Through devious channels of his own, George Cowley saw to it that Bodie was brought back to England and buried beside Doyle. A handful of operatives who had worked with the legendary partners were in attendance, along with a smattering of the new and the curious who had only heard the many stories about the near infamous Bodie and Doyle.

Tarquin had amused himself by eluding British security with what he liked to think of as his usual ease, in order to be present. After all, Bodie had been an exceptional lieutenant, and it was all such a pity. A curious sense of detachment gripped Cowley through it all, but behind the barriers was a wave of feeling, compounded mostly of regret, guilt, anger. And grief. All firmly put on hold, as usual.

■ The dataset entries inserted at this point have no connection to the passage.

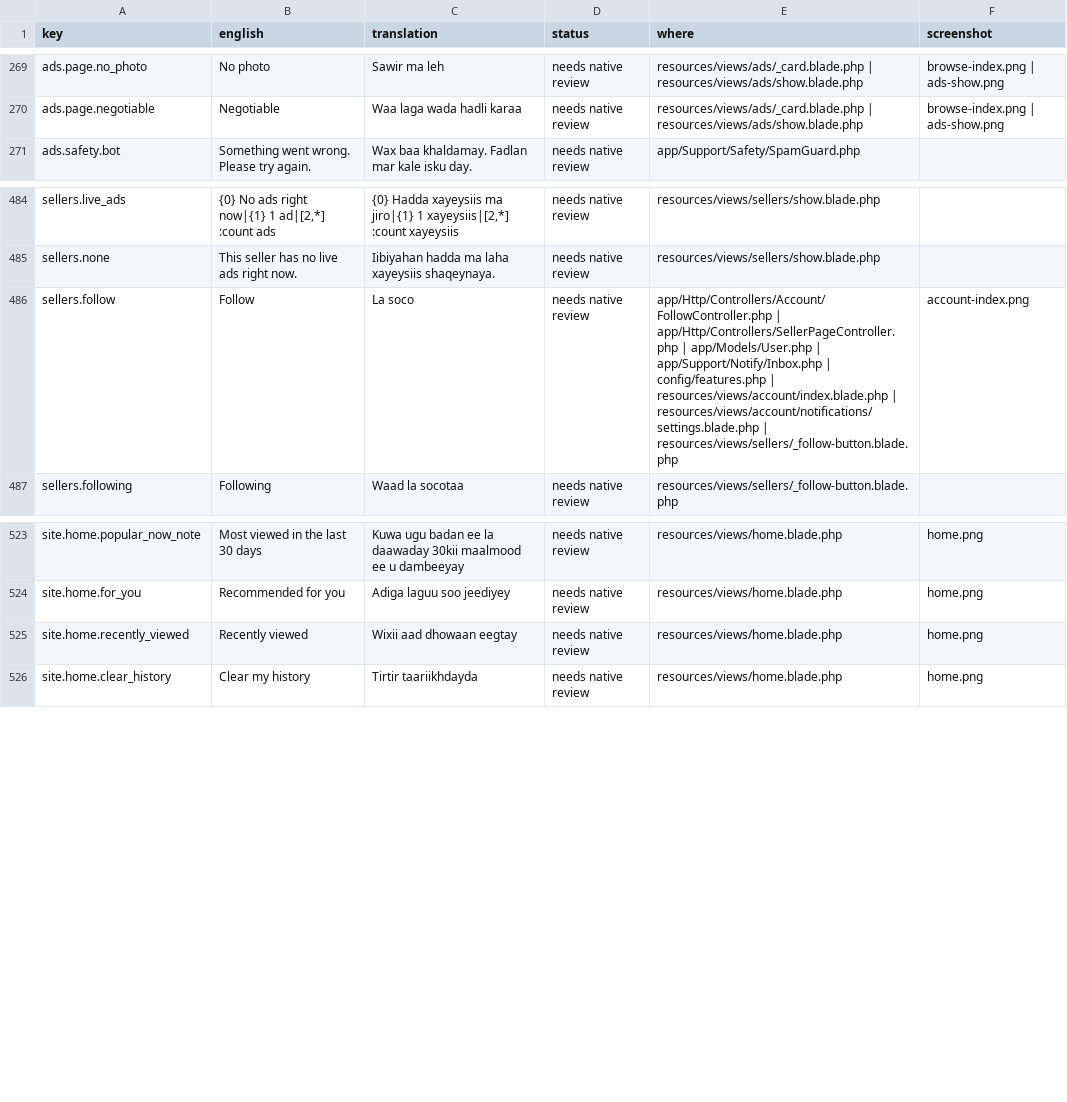
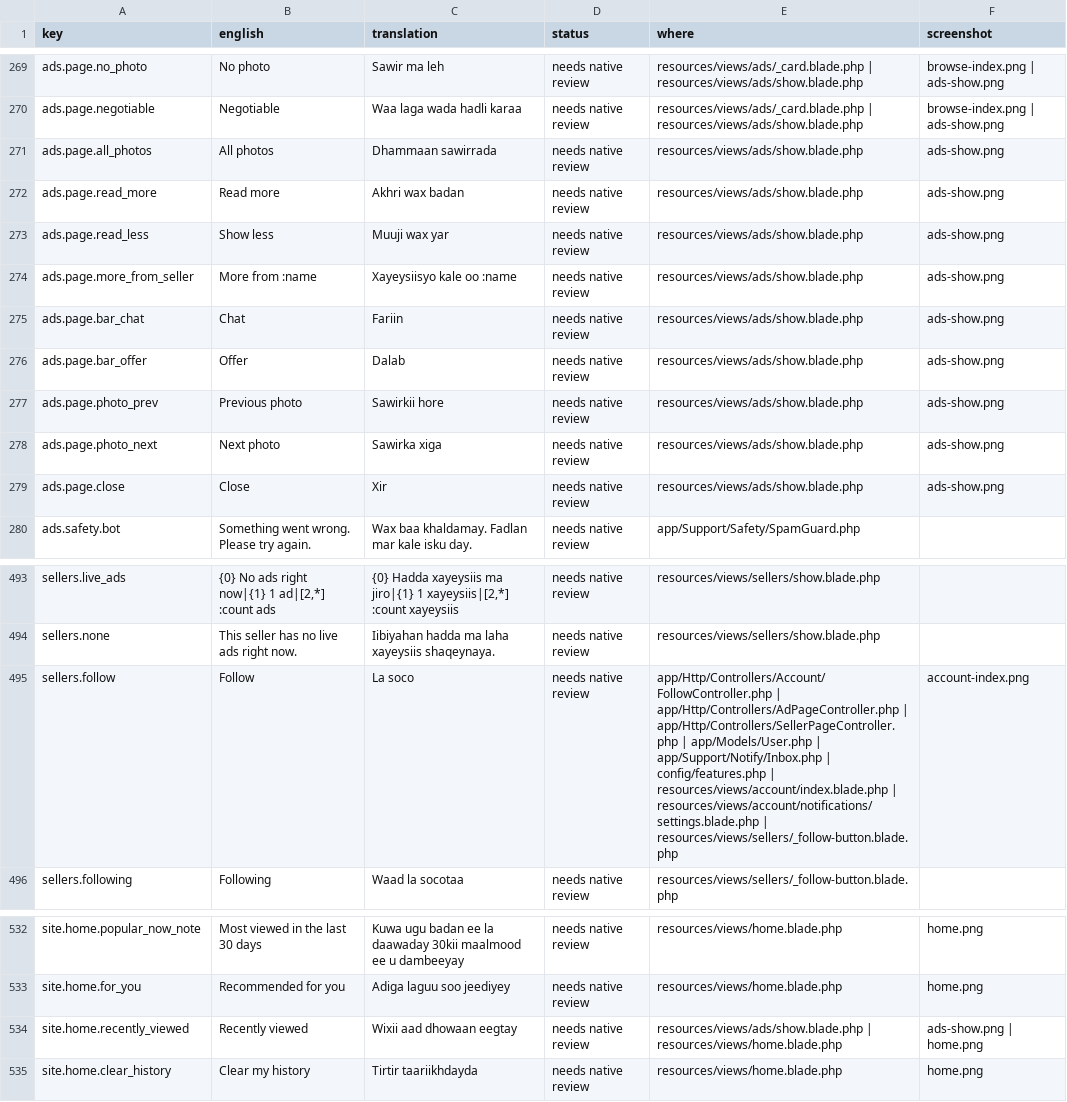
Before and after one commit to kulmiss/iibsom, a CSV file: docs/somali-review/somali-texts.csv, drawn as a sheet; only a part is shown, gaps mark what is left out.

```diff
--- a/docs/somali-review/somali-texts.csv
+++ b/docs/somali-review/somali-texts.csv
@@ -270,2 +270,11 @@ ads.page.no_photo,"No photo","Sawir ma leh","needs native review","resources/vie
 ads.page.negotiable,Negotiable,"Waa laga wada hadli karaa","needs native review","resources/views/ads/_card.blade.php | resources/views/ads/show.blade.php","browse-index.png | ads-show.png"
+ads.page.all_photos,"All photos","Dhammaan sawirrada","needs native review",resources/views/ads/show.blade.php,ads-show.png
+ads.page.read_more,"Read more","Akhri wax badan","needs native review",resources/views/ads/show.blade.php,ads-show.png
+ads.page.read_less,"Show less","Muuji wax yar","needs native review",resources/views/ads/show.blade.php,ads-show.png
+ads.page.more_from_seller,"More from :name","Xayeysiisyo kale oo :name","needs native review",resources/views/ads/show.blade.php,ads-show.png
+ads.page.bar_chat,Chat,Fariin,"needs native review",resources/views/ads/show.blade.php,ads-show.png
+ads.page.bar_offer,Offer,Dalab,"needs native review",resources/views/ads/show.blade.php,ads-show.png
+ads.page.photo_prev,"Previous photo","Sawirkii hore","needs native review",resources/views/ads/show.blade.php,ads-show.png
+ads.page.photo_next,"Next photo","Sawirka xiga","needs native review",resources/views/ads/show.blade.php,ads-show.png
+ads.page.close,Close,Xir,"needs native review",resources/views/ads/show.blade.php,ads-show.png
 ads.safety.bot,"Something went wrong. Please try again.","Wax baa khaldamay. Fadlan mar kale isku day.","needs native review",app/Support/Safety/SpamGuard.php,
@@ -485,3 +494,3 @@ sellers.live_ads,"{0} No ads right now|{1} 1 ad|[2,*] :count ads","{0} Hadda xay
 sellers.none,"This seller has no live ads right now.","Iibiyahan hadda ma laha xayeysiis shaqeynaya.","needs native review",resources/views/sellers/show.blade.php,
-sellers.follow,Follow,"La soco","needs native review","app/Http/Controllers/Account/FollowController.php | app/Http/Controllers/SellerPageController.php | app/Models/User.php | app/Support/Notify/Inbox.php | config/features.php | resources/views/account/index.blade.php | resources/views/account/notifications/settings.blade.php | resources/views/sellers/_follow-button.blade.php",account-index.png
+sellers.follow,Follow,"La soco","needs native review","app/Http/Controllers/Account/FollowController.php | app/Http/Controllers/AdPageController.php | app/Http/Controllers/SellerPageController.php | app/Models/User.php | app/Support/Notify/Inbox.php | config/features.php | resources/views/account/index.blade.php | resources/views/account/notifications/settings.blade.php | resources/views/sellers/_follow-button.blade.php",account-index.png
 sellers.following,Following,"Waad la socotaa","needs native review",resources/views/sellers/_follow-button.blade.php,
@@ -524,3 +533,3 @@ site.home.popular_now_note,"Most viewed in the last 30 days","Kuwa ugu badan ee
 site.home.for_you,"Recommended for you","Adiga laguu soo jeediyey","needs native review",resources/views/home.blade.php,home.png
-site.home.recently_viewed,"Recently viewed","Wixii aad dhowaan eegtay","needs native review",resources/views/home.blade.php,home.png
+site.home.recently_viewed,"Recently viewed","Wixii aad dhowaan eegtay","needs native review","resources/views/ads/show.blade.php | resources/views/home.blade.php","ads-show.png | home.png"
 site.home.clear_history,"Clear my history","Tirtir taariikhdayda","needs native review",resources/views/home.blade.php,home.png
```
Also changed, not shown: 34 other files.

He looked at Tarquin, reflecting with more than his ordinary cynicism that the man would never realize the only reason he'd eluded security was because he, Cowley had ordered it. George owed him that much for arranging to have what was left of Bodie transported back to Britain. The terrorist would never know Cowley had been the one behind that little maneuver, either.

It didn't really matter. He wondered, briefly, what Murphy and the ever faithful Betty would think of his instructions that they put him here, next to the terrible twins....

Resolutely, Cowley turned his thoughts back to Bodie. Remembered the shock of recognition that had gone through him when Murphy walked into this office and handed him a slender chain of silver. Doyle's chain.

"It was on... Bodie, sir. They sent it up."

Cowley'd taken it without comment, kicked Murphy out of the office, and stared at the chain for a very long time, thinking. Then he'd made quietly sure that the chain was tucked securely in Bodie's hand before they buried him. It wasn't much, but somehow he felt it was important.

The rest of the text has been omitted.